Beautiful Day seeks to build onramps to employment for recently-arrived refugees.
We currently own a social enterprise–an artisan granola company. We nourish the health of our community by providing first jobs and on-the-job training for highly vulnerable populations while producing delicious locally-made food products. We are making plans for our own granola kitchen that can double as an incubator to help refugees start their own businesses. Our ultimate goal is to develop a transferable model that could serve vulnerable populations facing daunting job-entry barriers.
We chose the name Beautiful Day because we seek to empower people, whose lives have been shattered, to move forward one day at at time.

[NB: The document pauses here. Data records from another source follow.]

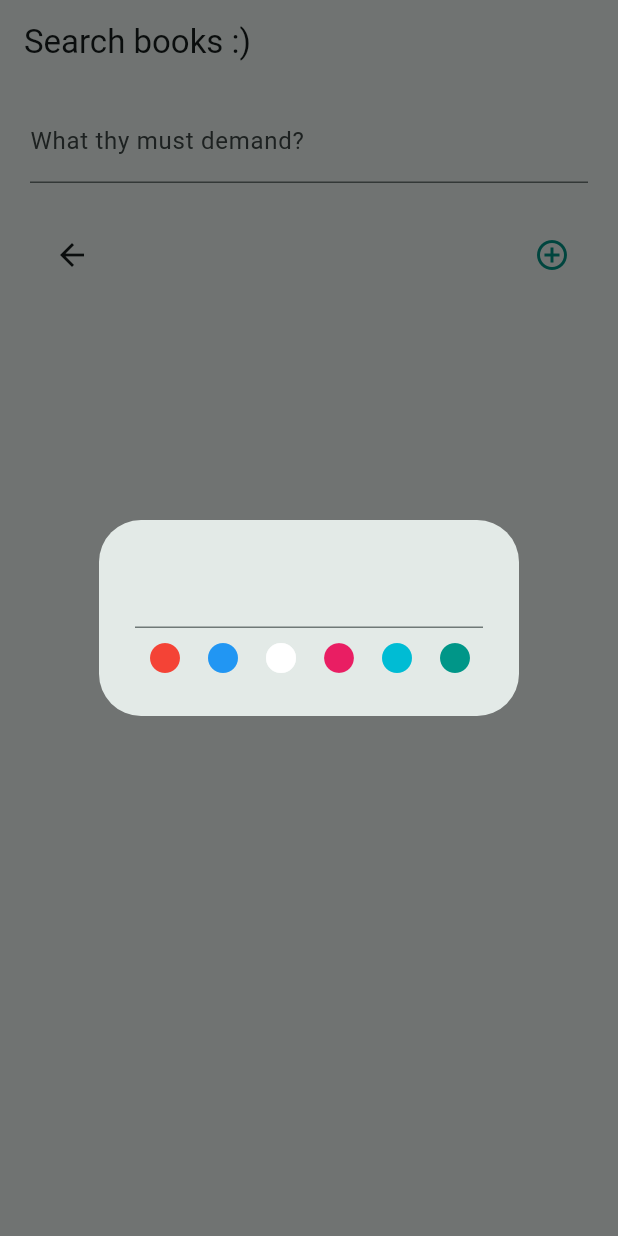
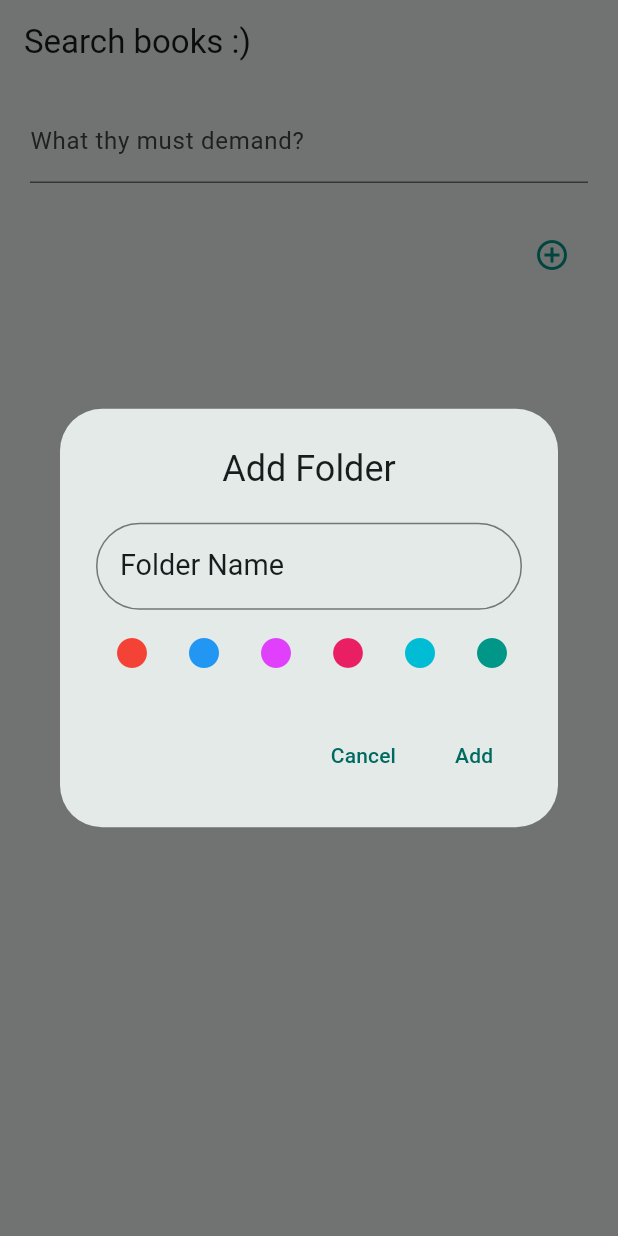
Before and after one commit to ishu17077/alisbae, a Flutter app: the screen it shows after launch, after a tap on the "add circle outline" icon, on a phone screen of 412 x 824 dp. Run offline on Flutter 3.47's test engine with Material 3 defaults, Android fonts, the phone set to English and light mode, and no system bars; our stand-ins replace bloc, dio, equatable, flutter_bloc, flutter_rating_bar, fluttertoast and 1 more; missing offline and left inert: flutter_inappwebview, syncfusion_flutter_core, syncfusion_flutter_pdfviewer; accounts and stored records are empty.

Commit message:
Folder Management UI changed to accomodate for folders

```diff
--- a/lib/composition_root.dart
+++ b/lib/composition_root.dart
@@ -5,6 +5,7 @@ import 'package:alisbae/data/datasource/folder_datasource/folder_datasource_cont
 import 'package:alisbae/data/datasource/folder_datasource/sqflite_folder_datasource_impl.dart';
 import 'package:alisbae/data/factory/local_database_factory.dart';
 import 'package:alisbae/data/model/book_store.dart';
+import 'package:alisbae/data/model/folder_store.dart';
 import 'package:alisbae/model/search_result.dart';
 import 'package:alisbae/service/image_saver/image_saver.dart';
 import 'package:alisbae/state_management/book/book_bloc.dart';
@@ -80,12 +81,14 @@ class CompositionRoot {
     required bool isDownloaded,
     required BookSearchResult? searchResult,
     required BookStore? bookStore,
+    FolderStore? currentFolder,
   }) {
     final bookViewModel = BookViewModel(
       _homeViewModel,
       isDownloaded: isDownloaded,
       bookSearchResult: searchResult,
       bookStore: bookStore,
+      currentFolder: currentFolder,
     );
     return MultiBlocProvider(
       providers: [
--- a/lib/data/datasource/book_datasource/sqflite_book_datasource_impl.dart
+++ b/lib/data/datasource/book_datasource/sqflite_book_datasource_impl.dart
@@ -160,7 +160,9 @@ class SqfliteBookDatasourceImpl implements IBookDataSource {
   Future<List<BookStore>> getFolderBooks(int? folderId) async {
     final bookMaps = await _db.query(
       BooksTable.tableName,
-      where: folderId != null ? "${BooksTable.folderId} = ?" : null,
+      where: folderId != null
+          ? "${BooksTable.folderId} = ?"
+          : "${BooksTable.folderId} IS NULL",
       whereArgs: folderId != null ? [folderId] : null,
     );
     return bookMaps.map((bookMap) => BookStore.fromJSON(bookMap)).toList();
--- a/lib/data/datasource/folder_datasource/folder_datasource_contract.dart
+++ b/lib/data/datasource/folder_datasource/folder_datasource_contract.dart
@@ -6,4 +6,6 @@ abstract interface class IFolderDatasource {
   Future<void> deleteFolder(int id);
 
   Future<List<FolderStore>> listFolders({int? parentFolderId});
+
+  Future<FolderStore?> getFolder(int id);
 }
--- a/lib/data/datasource/folder_datasource/sqflite_folder_datasource_impl.dart
+++ b/lib/data/datasource/folder_datasource/sqflite_folder_datasource_impl.dart
@@ -45,8 +45,10 @@ class SqfliteFolderDatasourceImpl implements IFolderDatasource {
     try {
       final directories = await _db.query(
         FoldersTable.tableName,
-        where: "${FoldersTable.parentFolderId} = ?",
-        whereArgs: [parentFolderId],
+        where: parentFolderId != null
+            ? "${FoldersTable.parentFolderId} = ?"
+            : "${FoldersTable.parentFolderId} IS NULL",
+        whereArgs: parentFolderId != null ? [parentFolderId] : [],
       );
       return directories
           .map((directory) => FolderStore.fromJSON(directory))
@@ -55,4 +57,17 @@ class SqfliteFolderDatasourceImpl implements IFolderDatasource {
       throw Exception(e.toString());
     }
   }
+
+  @override
+  Future<FolderStore?> getFolder(int id) async {
+    final directory = await _db.query(
+      FoldersTable.tableName,
+      where: "${FoldersTable.id} = ?",
+      whereArgs: [id],
+    );
+    if (directory.isEmpty) {
+      return null;
+    }
+    return FolderStore.fromJSON(directory[0]);
+  }
 }
--- a/lib/data/factory/local_database_factory.dart
+++ b/lib/data/factory/local_database_factory.dart
@@ -68,7 +68,8 @@ class LocalDatabaseFactory {
       await db.transaction((txn) async {
         await txn.execute(
           """ALTER TABLE ${BooksTable.tableName} ADD COLUMN ${BooksTable.folderId} INTEGER
-          REFERENCES ${FoldersTable.tableName}(${FoldersTable.id})""",
+               REFERENCES ${FoldersTable.tableName}(${FoldersTable.id})
+                  ON DELETE CASCADE""",
         );
         await txn.execute(
           "CREATE UNIQUE INDEX uidx_books_folder ON ${BooksTable.tableName} (IFNULL(${BooksTable.author},'LABADABA AUTHOR'), IFNULL(${BooksTable.folderId}, -1))",
@@ -157,5 +158,6 @@ class LocalDatabaseFactory {
 
   Future<void> _configureDb(Database db) async {
     await db.execute('PRAGMA foreign_keys = ON');
+    await db.execute('PRAGMA recursive_triggers = ON');
   }
 }
--- a/lib/main.dart
+++ b/lib/main.dart
@@ -14,7 +14,7 @@ class MyApp extends StatelessWidget {
   @override
   Widget build(BuildContext context) {
     return MaterialApp(
-      title: 'The Alishba',
+      title: 'Alisbae',
       debugShowCheckedModeBanner: false,
       theme: ThemeData(
         colorScheme: ColorScheme.fromSeed(seedColor: Colors.teal),
--- a/lib/state_management/folder_management/folder_management_bloc.dart
+++ b/lib/state_management/folder_management/folder_management_bloc.dart
@@ -28,11 +28,11 @@ class FolderManagementBloc
         );
 
         await _folderCubit.getFolders(
-          parentFolderId: event.folder.parentFolderId,
+          parentFolderId: folderStore.parentFolderId,
         );
 
         await _bookDownloadsCubit.getBooks(
-          folderId: event.folder.parentFolderId,
+          folderId: folderStore.parentFolderId,
         );
 
         emit(FolderAddSuccess(folderStore));
--- a/lib/ui/page/home/home_router.dart
+++ b/lib/ui/page/home/home_router.dart
@@ -1,4 +1,5 @@
 import 'package:alisbae/data/model/book_store.dart';
+import 'package:alisbae/data/model/folder_store.dart';
 import 'package:alisbae/model/search_result.dart';
 import 'package:flutter/material.dart';
 
@@ -8,6 +9,7 @@ abstract class IHomeRouter {
     required bool isDownloaded,
     required BookStore? bookStore,
     required BookSearchResult? searchResult,
+    FolderStore? currentFolder,
   });
 
   Future<void> onShowBookViewerUi(BuildContext context, BookStore bookStore);
@@ -18,6 +20,7 @@ final class HomeRouter implements IHomeRouter {
     required bool isDownloaded,
     required BookStore? bookStore,
     required BookSearchResult? searchResult,
+    FolderStore? currentFolder,
   })
   showBookDetailsUi;
   final Widget Function(BookStore bookStore) showBookViewerUi;
@@ -29,6 +32,7 @@ final class HomeRouter implements IHomeRouter {
     required bool isDownloaded,
     required BookStore? bookStore,
     required BookSearchResult? searchResult,
+    FolderStore? currentFolder,
   }) {
     return Navigator.push(
       context,
@@ -37,6 +41,7 @@ final class HomeRouter implements IHomeRouter {
           isDownloaded: isDownloaded,
           bookStore: bookStore,
           searchResult: searchResult,
+          currentFolder: currentFolder,
         ),
       ),
     );
--- a/lib/ui/page/home/homepage.dart
+++ b/lib/ui/page/home/homepage.dart
@@ -9,6 +9,7 @@ import 'package:alisbae/state_management/home/folder_cubit.dart';
 import 'package:alisbae/state_management/home/search_cubit.dart';
 import 'package:alisbae/ui/page/home/home_router.dart';
 import 'package:flutter/material.dart';
+import 'package:flutter/services.dart';
 import 'package:flutter_bloc/flutter_bloc.dart';
 import 'package:flutter_rating_bar/flutter_rating_bar.dart';
 
@@ -53,7 +54,15 @@ class _HomePageState extends State<HomePage>
   @override
   Widget build(BuildContext context) {
     super.build(context);
-    return Scaffold(
+    return PopScope(
+      canPop: false,
+      onPopInvokedWithResult: (didPop, result) {
+        if (didPop) {
+          return;
+        }
+        _handleBackNavigation();
+      },
+      child: Scaffold(
         appBar: AppBar(title: Text("Search books :)")),
         body: Padding(
           padding: EdgeInsets.symmetric(horizontal: 20, vertical: 10),
@@ -64,19 +73,42 @@ class _HomePageState extends State<HomePage>
               _buildSliverSearchResults(),
               SliverToBoxAdapter(child: SizedBox(height: 20)),
               SliverAppBar(
-              leading: BackButton(
-                onPressed: () {
-                  Navigator.pop(context);
+                leading: currentFolder != null
+                    ? BackButton(
+                        onPressed: () async {
+                          await _handleBackNavigation();
                         },
-              ),
+                      )
+                    : SizedBox(),
 
                 title: currentFolder?.name != null
-                  ? Text(currentFolder!.name)
+                    ? Text(
+                        currentFolder!.name,
+                        overflow: TextOverflow.ellipsis,
+                        style: TextStyle(color: currentFolder?.color),
+                      )
                     : SizedBox(),
                 actions: [
+                  currentFolder != null
+                      ? IconButton(
+                          onPressed: () {
+                            _folderManagementBloc.add(
+                              FolderManagementEvent.deleteFolder(
+                                currentFolder!,
+                              ),
+                            );
+                            _handleBackNavigation();
+                          },
+                          icon: Icon(Icons.remove_circle, color: Colors.red),
+                        )
+                      : SizedBox(),
                   IconButton(
                     onPressed: () {
-                    _buildFolderAddAlertDialog();
+                      _buildFolderAddAlertDialog(
+                        (folderStore) => _folderManagementBloc.add(
+                          FolderManagementEvent.addFolder(folderStore),
+                        ),
+                      );
                     },
                     icon: Icon(
                       Icons.add_circle_outline_outlined,
@@ -90,25 +122,45 @@ class _HomePageState extends State<HomePage>
                   if (folders.isEmpty) {
                     return SliverToBoxAdapter(child: SizedBox());
                   }
+                  return SliverToBoxAdapter(
+                    child: Padding(
+                      padding: EdgeInsetsGeometry.only(left: 7),
+                      child: Text(
+                        "Folders",
+                        textScaler: TextScaler.linear(2),
+                        overflow: TextOverflow.ellipsis,
+                      ),
+                    ),
+                  );
+                },
+              ),
+              BlocBuilder<FolderCubit, List<FolderStore>>(
+                builder: (context, folders) {
+                  if (folders.isEmpty) {
+                    return SliverToBoxAdapter(child: SizedBox());
+                  }
 
                   return SliverGrid.builder(
                     gridDelegate: SliverGridDelegateWithFixedCrossAxisCount(
                       crossAxisCount: 4,
-                    mainAxisSpacing: 10,
-                    crossAxisSpacing: 10,
+                      mainAxisSpacing: 5,
+                      crossAxisSpacing: 5,
                     ),
                     itemBuilder: (context, index) {
                       return _buildFolderCard(folders[index]);
                     },
+                    itemCount: folders.length,
                   );
                 },
               ),
-
+              SliverToBoxAdapter(child: SizedBox(height: 20)),
               BlocConsumer<BookDownloadsCubit, List<BookStore>>(
                 listener: (context, bookStores) {
                   if (bookStores.isNotEmpty) {
                     _warmUpImages(
-                    bookStores.map((book) => book.imageUrl).whereType<String>(),
+                      bookStores
+                          .map((book) => book.imageUrl)
+                          .whereType<String>(),
                     );
                   }
                 },
@@ -132,7 +184,26 @@ class _HomePageState extends State<HomePage>
             ],
           ),
         ),
+      ),
     );
+  }
+
+  Future<void> _handleBackNavigation() async {
+    if (currentFolder == null) {
+      SystemNavigator.pop();
+    }
+    _bookDownloadsCubit.getBooks(folderId: currentFolder?.parentFolderId);
+    _folderCubit.getFolders(parentFolderId: currentFolder?.parentFolderId);
+    if (currentFolder?.parentFolderId != null) {
+      currentFolder = await _folderCubit.homeViewModel.getFolder(
+        currentFolder!.parentFolderId!,
+      );
+      setState(() {});
+    } else {
+      setState(() {
+        currentFolder = null;
+      });
+    }
   }
 
   TextField _buildTextField() {
@@ -162,7 +233,9 @@ class _HomePageState extends State<HomePage>
     );
   }
 
-  Future<FolderStore> _buildFolderAddAlertDialog() async {
+  void _buildFolderAddAlertDialog(
+    Function(FolderStore folderStore) onFolderSaveClick,
+  ) async {
     final folderStore = FolderStore(
       name: '',
       parentFolderId: currentFolder?.id,
@@ -171,71 +244,95 @@ class _HomePageState extends State<HomePage>
     await showDialog(
       context: context,
       builder: (context) {
-        return StatefulBuilder(
-          builder: (context, setState) {
         return AlertDialog(
           title: Column(
+            mainAxisAlignment: MainAxisAlignment.center,
+            mainAxisSize: MainAxisSize.min,
             children: [
+              Text("Add Folder"),
+              SizedBox(height: 20),
               TextField(
+                decoration: InputDecoration(
+                  hint: Text("Folder Name", textScaler: TextScaler.linear(0.8)),
+                  border: OutlineInputBorder(
+                    borderRadius: BorderRadius.circular(30),
+                  ),
+                ),
                 onChanged: (value) {
                   if (value.isNotEmpty) {
                     folderStore.name = value;
                   }
                 },
               ),
+              SizedBox(height: 5),
+              _buildColorRow((Color color) {
+                folderStore.color = color;
+              }),
+            ],
+          ),
+          actions: [
+            TextButton(
+              onPressed: () {
+                Navigator.pop(context);
+              },
+              child: Text("Cancel"),
+            ),
+            TextButton(
+              onPressed: () {
+                if (folderStore.name.isNotEmpty) {
+                  onFolderSaveClick(folderStore);
+                  Navigator.pop(context);
+                }
+              },
+              child: Text("Add"),
+            ),
+          ],
+        );
+      },
+    );
+  }
 
-                  _buildColorRow(
-                    (Color color) => folderStore.color = color,
-                    setState,
+  Widget _buildColorRow(Function(Color color) onColorSelected) {
+    final colors = [
+      Colors.red,
+      Colors.blue,
+      Colors.purpleAccent,
+      Colors.pink,
+      Colors.cyan,
+      Colors.teal,
+    ];
+    int selectedIndex = -1;
+    return StatefulBuilder(
+      builder: (BuildContext context, StateSetter setState) {
+        return SingleChildScrollView(
+          scrollDirection: Axis.horizontal,
+          child: Row(
+            mainAxisSize: MainAxisSize.min,
+            children: [
+              for (int i = 0; i < colors.length; i++)
+                IconButton(
+                  onPressed: () {
+                    setState(() {
+                      selectedIndex = i;
+                    });
+                    onColorSelected(colors[i]);
+                  },
+                  icon: selectedIndex == i
+                      ? Icon(Icons.check_circle, color: colors[i])
+                      : Icon(Icons.circle, color: colors[i]),
                 ),
             ],
           ),
         );
       },
     );
-      },
-    );
-    return folderStore;
-  }
-
-  GridView _buildColorRow(
-    Function(Color color) colorActionCallback,
-    StateSetter setState,
-  ) {
-    final colors = [
-      Colors.red,
-      Colors.blue,
-      Colors.white,
-      Colors.pink,
-      Colors.cyan,
-      Colors.teal,
-    ];
-    int selectedIndex = -1;
-    return GridView.builder(
-      shrinkWrap: true,
-      gridDelegate: SliverGridDelegateWithFixedCrossAxisCount(
-        crossAxisCount: 6,
-      ),
-      itemBuilder: (context, index) {
-        return IconButton(
-          onPressed: () {
-            setState(() {
-              selectedIndex = index;
-            });
-            colorActionCallback(colors[index]);
-          },
-          icon: selectedIndex == index
-              ? Icon(Icons.check_circle, color: colors[index])
-              : Icon(Icons.circle, color: colors[index]),
-        );
-      },
-      itemCount: colors.length,
-    );
   }
 
   Widget _buildFolderCard(FolderStore folder) {
     return InkWell(
-      onTap: () {},
+      onTap: () {
+        _handleForwardNavigation(folder);
+      },
       child: Card(
         elevation: 10.0,
         child: Padding(
@@ -245,12 +342,25 @@ class _HomePageState extends State<HomePage>
             crossAxisAlignment: CrossAxisAlignment.center,
             children: [
               Icon(Icons.folder_open_outlined, color: folder.color),
-              Text(folder.name),
+              SizedBox(
+                width: 100,
+                child: Center(
+                  child: Text(folder.name, overflow: TextOverflow.ellipsis),
+                ),
+              ),
             ],
           ),
         ),
       ),
     );
+  }
+
+  void _handleForwardNavigation(FolderStore folder) {
+    _folderCubit.getFolders(parentFolderId: folder.id);
+    _bookDownloadsCubit.getBooks(folderId: folder.id);
+    setState(() {
+      currentFolder = folder;
+    });
   }
 
   Widget _buildBookCard(BookStore bookStore, int index) {
@@ -459,6 +569,7 @@ class _HomePageState extends State<HomePage>
                     bookStore: null,
                     isDownloaded: false,
                     searchResult: searchResult,
+                    currentFolder: currentFolder,
                   );
                 },
                 leading: ClipRRect(
--- a/lib/viewmodel/book_details/book_view_model.dart
+++ b/lib/viewmodel/book/book_view_model.dart
@@ -4,6 +4,7 @@ class BookViewModel {
   HomeViewModel homeViewModel;
   BookSearchResult? bookSearchResult;
   BookDetails? bookDetails;
+  FolderStore? currentFolder;
   bool isDownloaded;
   BookStore? bookStore;
   BookViewModel(
@@ -11,6 +12,7 @@ class BookViewModel {
     required this.isDownloaded,
     required this.bookStore,
     required this.bookSearchResult,
+    this.currentFolder,
   }) {
     assert(
       isDownloaded ? bookStore != null : bookSearchResult != null,
@@ -86,6 +88,7 @@ class BookViewModel {
         rating: null,
         review: null,
         imagePath: imagePath,
+        folderId: currentFolder?.id,
       );
       final id = await homeViewModel._bookDataSource.addBook(book);
       final bookReturn = BookStore.fromJSON({...book.toJSON(), "id": id});
--- a/lib/viewmodel/home/home_view_model.dart
+++ b/lib/viewmodel/home/home_view_model.dart
@@ -10,7 +10,7 @@ import 'package:alisbae/service/image_saver/image_saver.dart';
 import 'package:alisbae/service/ocean_of_pdfs/data_crawler.dart';
 import 'package:fluttertoast/fluttertoast.dart';
 
-part '../book_details/book_view_model.dart';
+part '../book/book_view_model.dart';
 
 class HomeViewModel {
   final IBookDataSource _bookDataSource;
@@ -100,6 +100,10 @@ class HomeViewModel {
     return FolderStore.fromJSON({...folderStore.toJSON(), "id": id});
   }
 
+  Future<FolderStore?> getFolder(int id) async {
+    return _folderDatasource.getFolder(id);
+  }
+
   Future<void> deleteFolder(int id) async {
     await _folderDatasource.deleteFolder(id);
   }
```
Also changed, not shown: lib/data/model/folder_store.dart (+4 -4 lines), lib/state_management/book_download/download_book_bloc.dart (+6 -2 lines), lib/state_management/book_download/download_book_event.dart (line endings or trailing spaces). Lines whose indentation alone changed are shown as unchanged.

One of our convictions is that refugees who desperately want to work should have that opportunity. Refugees don’t flee their homes and all they’ve known and loved in hopes of receiving a welfare EBT card. They want to work. Many of them have already endured the very worst the world has to offer. Some have spent decades in camps on their journey to America. For them, a job is a sign of arrival and belonging. A job means they can finally start supporting themselves and their families. Jobs lead to learning and cultural understanding. Jobs build confidence and improve mental health. Jobs open the door to integration.
We believe that refugees are incredible gifts to our communities, yet we’re deeply concerned about the lack of hands-on job-training available to them. While cities like Providence invest resources in resettlement, the lack of onramps into work threaten to leave refugees hidden and marginalized.
So we decided to do something about it.